___ MATERIAL SUPPLIED ___

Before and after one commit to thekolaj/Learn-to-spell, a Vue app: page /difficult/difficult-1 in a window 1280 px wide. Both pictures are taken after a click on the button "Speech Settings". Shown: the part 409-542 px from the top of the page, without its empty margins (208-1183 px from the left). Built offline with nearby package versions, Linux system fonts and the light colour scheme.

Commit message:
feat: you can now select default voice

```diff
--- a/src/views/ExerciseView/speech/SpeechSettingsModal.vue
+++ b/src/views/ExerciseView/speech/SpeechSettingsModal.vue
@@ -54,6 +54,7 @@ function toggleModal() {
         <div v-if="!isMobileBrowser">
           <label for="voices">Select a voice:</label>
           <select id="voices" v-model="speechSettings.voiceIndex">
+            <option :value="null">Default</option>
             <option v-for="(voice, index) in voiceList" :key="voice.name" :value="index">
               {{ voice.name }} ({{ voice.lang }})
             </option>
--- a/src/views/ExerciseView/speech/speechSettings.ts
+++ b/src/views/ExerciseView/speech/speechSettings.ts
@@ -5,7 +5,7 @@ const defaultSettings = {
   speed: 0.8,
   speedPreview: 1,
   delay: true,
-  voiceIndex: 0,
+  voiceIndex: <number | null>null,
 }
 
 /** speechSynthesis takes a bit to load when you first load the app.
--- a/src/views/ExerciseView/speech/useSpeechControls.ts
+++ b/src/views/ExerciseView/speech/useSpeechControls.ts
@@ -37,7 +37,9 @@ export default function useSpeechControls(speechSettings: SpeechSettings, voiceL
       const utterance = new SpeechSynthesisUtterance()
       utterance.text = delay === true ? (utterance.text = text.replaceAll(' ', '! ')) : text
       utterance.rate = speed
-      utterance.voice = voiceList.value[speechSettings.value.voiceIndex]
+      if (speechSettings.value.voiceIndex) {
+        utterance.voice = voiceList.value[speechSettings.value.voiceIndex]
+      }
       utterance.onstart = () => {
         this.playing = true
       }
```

___

● WHAT THE EXERCISE ASKS:
Pull out each record as written and restate it exactly.

● ANSWER SPACE:
Before and after one commit to thekolaj/Learn-to-spell, a Vue app: page /difficult/difficult-1 in a window 1280 px wide. Both pictures are taken after a click on the button "Speech Settings". Shown: the part 409-542 px from the top of the page, without its empty margins (208-1183 px from the left). Built offline with nearby package versions, Linux system fonts and the light colour scheme.

Commit message:
feat: you can now select default voice

```diff
--- a/src/views/ExerciseView/speech/SpeechSettingsModal.vue
+++ b/src/views/ExerciseView/speech/SpeechSettingsModal.vue
@@ -54,6 +54,7 @@ function toggleModal() {
         <div v-if="!isMobileBrowser">
           <label for="voices">Select a voice:</label>
           <select id="voices" v-model="speechSettings.voiceIndex">
+            <option :value="null">Default</option>
             <option v-for="(voice, index) in voiceList" :key="voice.name" :value="index">
               {{ voice.name }} ({{ voice.lang }})
             </option>
--- a/src/views/ExerciseView/speech/speechSettings.ts
+++ b/src/views/ExerciseView/speech/speechSettings.ts
@@ -5,7 +5,7 @@ const defaultSettings = {
   speed: 0.8,
   speedPreview: 1,
   delay: true,
-  voiceIndex: 0,
+  voiceIndex: <number | null>null,
 }
 
 /** speechSynthesis takes a bit to load when you first load the app.
--- a/src/views/ExerciseView/speech/useSpeechControls.ts
+++ b/src/views/ExerciseView/speech/useSpeechControls.ts
@@ -37,7 +37,9 @@ export default function useSpeechControls(speechSettings: SpeechSettings, voiceL
       const utterance = new SpeechSynthesisUtterance()
       utterance.text = delay === true ? (utterance.text = text.replaceAll(' ', '! ')) : text
       utterance.rate = speed
-      utterance.voice = voiceList.value[speechSettings.value.voiceIndex]
+      if (speechSettings.value.voiceIndex) {
+        utterance.voice = voiceList.value[speechSettings.value.voiceIndex]
+      }
       utterance.onstart = () => {
         this.playing = true
       }
```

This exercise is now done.